Opened 19 January, 2010

John Guare’s 1990 play popularised the notion that anyone on the planet can be mapped to anyone else in a chain of no more than six steps of acquaintance. Indeed, a cult favourite on the early World Wide Web (and still extant) was a Six Degrees of Kevin Bacon site, on which you could link the player of your choice to that prolific screen actor. The play was inspired by the real-life case of David Hampton a few years earlier, who gained lodging, meals and money from a number of notables by pretending to be the son of Sidney Poitier.
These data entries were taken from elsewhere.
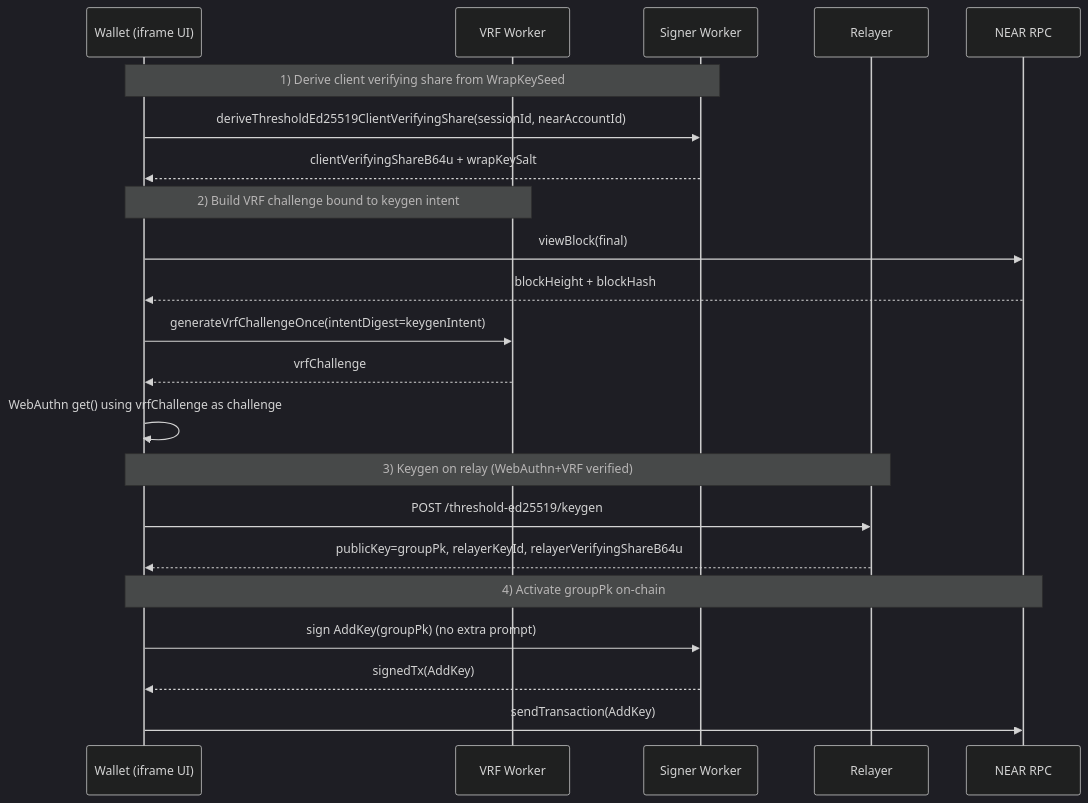
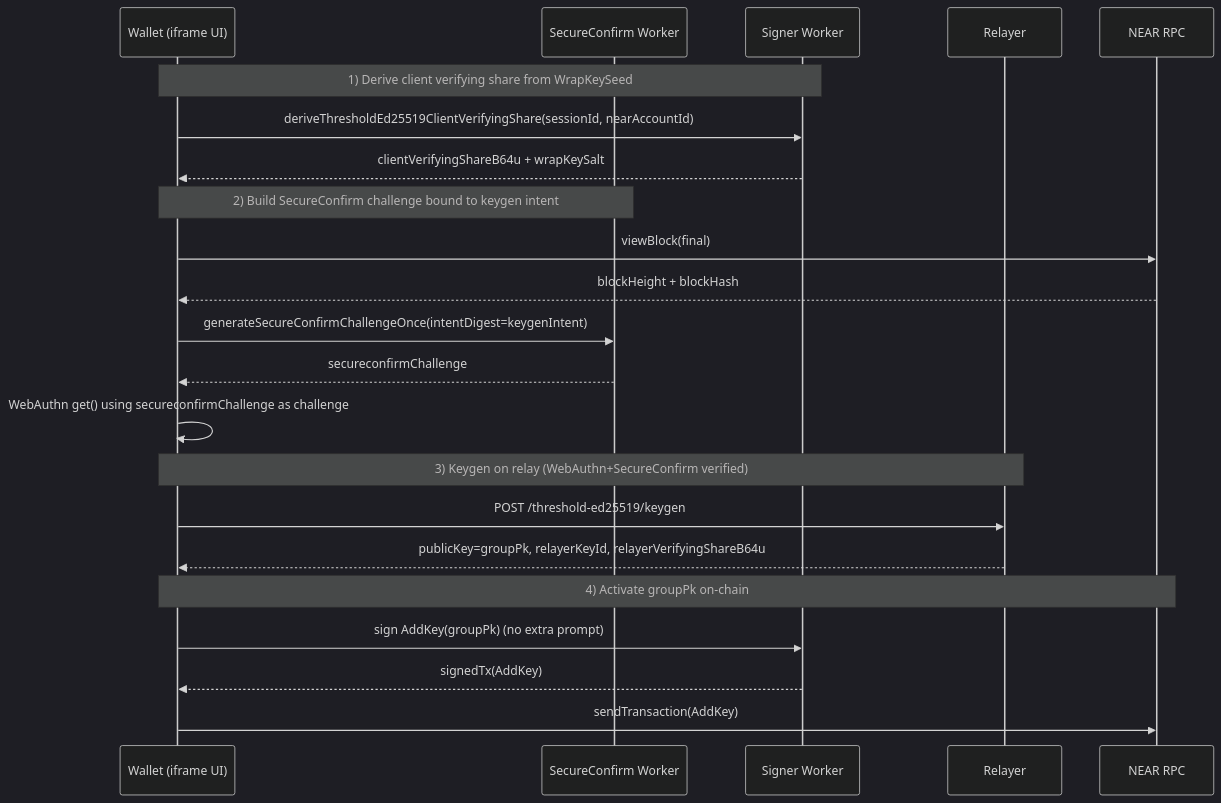
The first of 2 diagrams in examples/tatchi-docs/src/docs/concepts/threshold-signing.md (peitalin/simple-threshold-signer), drawn with Mermaid (dark theme) before and after one commit. The commit also changed other lines of this file and 242 other files, not shown here.

````diff
--- a/examples/tatchi-docs/src/docs/concepts/threshold-signing.md
+++ b/examples/tatchi-docs/src/docs/concepts/threshold-signing.md
@@ -35,28 +35,28 @@
 ```mermaid
 sequenceDiagram
   participant App as Wallet (iframe UI)
-  participant VRF as VRF Worker
+  participant SecureConfirm as SecureConfirm Worker
   participant Signer as Signer Worker
   participant Relay as Relayer
   participant NEAR as NEAR RPC
 
   Note over App,Signer: 1) Derive client verifying share from WrapKeySeed
   App->>Signer: deriveThresholdEd25519ClientVerifyingShare(sessionId, nearAccountId)
   Signer-->>App: clientVerifyingShareB64u + wrapKeySalt
 
-  Note over App,VRF: 2) Build VRF challenge bound to keygen intent
+  Note over App,SecureConfirm: 2) Build SecureConfirm challenge bound to keygen intent
   App->>NEAR: viewBlock(final)
   NEAR-->>App: blockHeight + blockHash
-  App->>VRF: generateVrfChallengeOnce(intentDigest=keygenIntent)
-  VRF-->>App: vrfChallenge
-  App->>App: WebAuthn get() using vrfChallenge as challenge
+  App->>SecureConfirm: generateSecureConfirmChallengeOnce(intentDigest=keygenIntent)
+  SecureConfirm-->>App: secureconfirmChallenge
+  App->>App: WebAuthn get() using secureconfirmChallenge as challenge
 
-  Note over App,Relay: 3) Keygen on relay (WebAuthn+VRF verified)
+  Note over App,Relay: 3) Keygen on relay (WebAuthn+SecureConfirm verified)
   App->>Relay: POST /threshold-ed25519/keygen
   Relay-->>App: publicKey=groupPk, relayerKeyId, relayerVerifyingShareB64u
 
   Note over App,NEAR: 4) Activate groupPk on-chain
   App->>Signer: sign AddKey(groupPk) (no extra prompt)
   Signer-->>App: signedTx(AddKey)
   App->>NEAR: sendTransaction(AddKey)
 ```
````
In Guare’s play, “Paul Poitier” builds up dossiers on wealthy Manhattanites through a former high-school classmate of their children; the acquaintance is close enough yet nebulous enough to be plausible in his accounts. The real themes of the piece, though, are belief and imagination. Paul appeals implicitly to his victims’ imagination, so that they willingly use the same faculty to flesh out their belief in him. The notion is emphasised by making the protagonists, Flan and Ouisa Kittredge, art dealers specialising in Impressionist and early abstract works.
The play is packed with allusion and citation, which it does not always wear lightly; at times it begins to feel a little like a Dan Brown novel. Guare, however, can unlike Brown write characters with depth. Yet David Grindley’s production does not give them full rein. His staging is as fluent as usual, but it suffers from his occasional affliction of not going very far beneath the surface. For much of the play’s 95-minute progress I felt as if I were watching a comedy of Upper East Side manners. The clutch of children are not written as much more than teen clichés and certainly go no further than that in performance here. There is neither fluidity nor sufficient distinction between the elements of brash straight-to-audience presentation and those of more involved interaction onstage, so that when the emotional tapestry grew more complex for Ouisa in particular, I did not feel Lesley Manville taking me with her character into this territory. (She and co-star Anthony Head, by the way, each have a Bacon number of 2.) As Paul, Obi Abili is charming but does not radiate the necessary trustworthiness. A personification of the overall production, in fact.

Written for the Financial Times.

Copyright © Ian Shuttleworth; all rights reserved.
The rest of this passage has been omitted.